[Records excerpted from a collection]
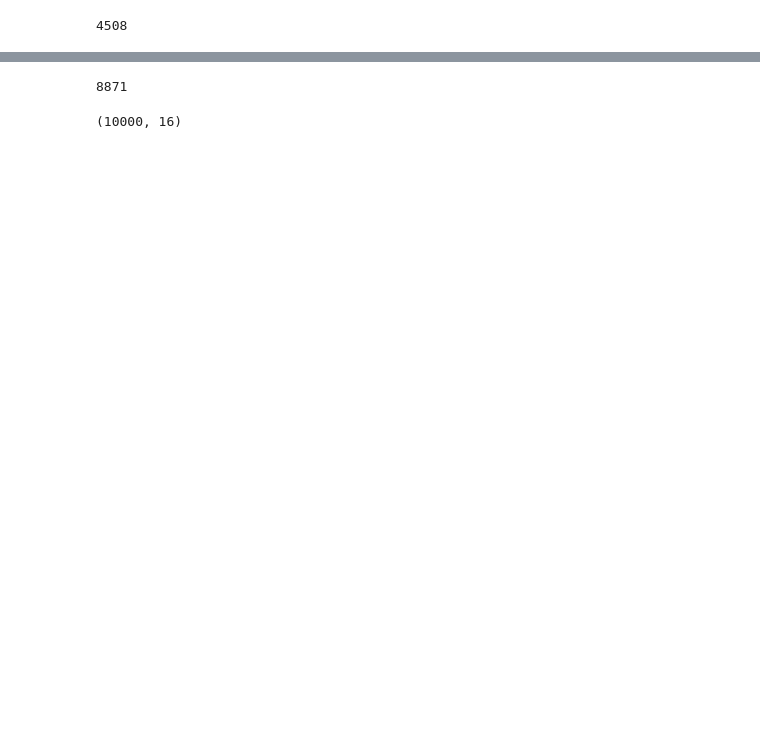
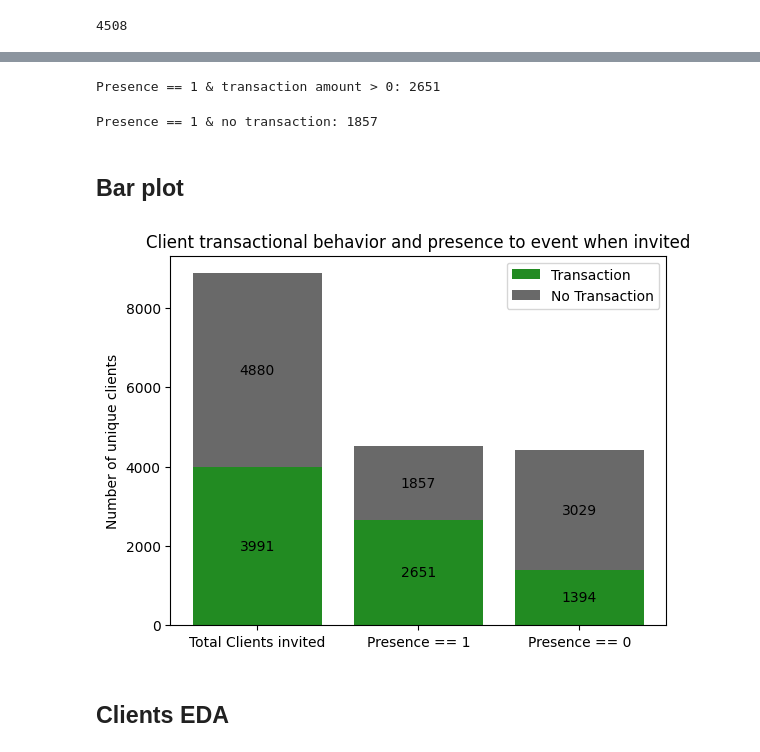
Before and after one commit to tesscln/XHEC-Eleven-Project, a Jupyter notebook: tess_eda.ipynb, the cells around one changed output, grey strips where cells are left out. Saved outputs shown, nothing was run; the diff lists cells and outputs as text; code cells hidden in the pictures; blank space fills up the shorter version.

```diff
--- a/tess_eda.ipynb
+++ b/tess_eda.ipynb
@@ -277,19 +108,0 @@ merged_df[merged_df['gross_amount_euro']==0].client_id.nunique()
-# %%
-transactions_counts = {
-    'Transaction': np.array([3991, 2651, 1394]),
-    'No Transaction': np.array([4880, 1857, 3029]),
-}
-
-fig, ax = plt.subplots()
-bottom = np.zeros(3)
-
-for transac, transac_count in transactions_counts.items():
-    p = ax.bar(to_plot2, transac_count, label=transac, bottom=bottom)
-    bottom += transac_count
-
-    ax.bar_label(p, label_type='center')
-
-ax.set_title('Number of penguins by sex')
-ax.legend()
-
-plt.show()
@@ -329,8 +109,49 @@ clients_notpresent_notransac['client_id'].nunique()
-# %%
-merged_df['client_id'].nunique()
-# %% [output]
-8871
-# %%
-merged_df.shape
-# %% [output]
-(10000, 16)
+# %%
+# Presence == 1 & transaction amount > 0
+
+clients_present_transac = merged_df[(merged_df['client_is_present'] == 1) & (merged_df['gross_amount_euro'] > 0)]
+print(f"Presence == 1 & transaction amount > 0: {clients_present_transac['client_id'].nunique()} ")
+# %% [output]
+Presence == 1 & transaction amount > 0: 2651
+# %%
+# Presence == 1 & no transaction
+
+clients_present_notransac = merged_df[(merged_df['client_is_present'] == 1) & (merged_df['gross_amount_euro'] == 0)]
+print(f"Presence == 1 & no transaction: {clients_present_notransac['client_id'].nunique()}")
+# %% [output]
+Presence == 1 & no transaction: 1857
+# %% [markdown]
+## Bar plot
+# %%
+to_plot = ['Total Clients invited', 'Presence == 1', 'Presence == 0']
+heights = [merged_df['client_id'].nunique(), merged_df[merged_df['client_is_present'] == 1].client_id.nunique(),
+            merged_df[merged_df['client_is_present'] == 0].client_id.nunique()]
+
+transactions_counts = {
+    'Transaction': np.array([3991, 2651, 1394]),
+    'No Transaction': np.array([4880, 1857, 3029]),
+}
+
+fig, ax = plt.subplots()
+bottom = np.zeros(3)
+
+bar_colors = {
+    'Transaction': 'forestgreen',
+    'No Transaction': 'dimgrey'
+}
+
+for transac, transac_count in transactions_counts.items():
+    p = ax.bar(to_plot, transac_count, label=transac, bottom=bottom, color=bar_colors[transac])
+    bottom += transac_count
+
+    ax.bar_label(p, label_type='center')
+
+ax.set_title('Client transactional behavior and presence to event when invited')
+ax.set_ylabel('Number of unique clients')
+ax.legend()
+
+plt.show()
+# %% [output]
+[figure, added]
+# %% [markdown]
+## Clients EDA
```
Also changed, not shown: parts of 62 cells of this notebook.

**Work instruction:**
When a line in the records above holds "nunique", that line is to be reported.

**Exercise response:**
@@ -277,19 +108,0 @@ merged_df[merged_df['gross_amount_euro']==0].client_id.nunique()
@@ -329,8 +109,49 @@ clients_notpresent_notransac['client_id'].nunique()
-merged_df['client_id'].nunique()
+print(f"Presence == 1 & transaction amount > 0: {clients_present_transac['client_id'].nunique()} ")
+print(f"Presence == 1 & no transaction: {clients_present_notransac['client_id'].nunique()}")
+heights = [merged_df['client_id'].nunique(), merged_df[merged_df['client_is_present'] == 1].client_id.nunique(),
+            merged_df[merged_df['client_is_present'] == 0].client_id.nunique()]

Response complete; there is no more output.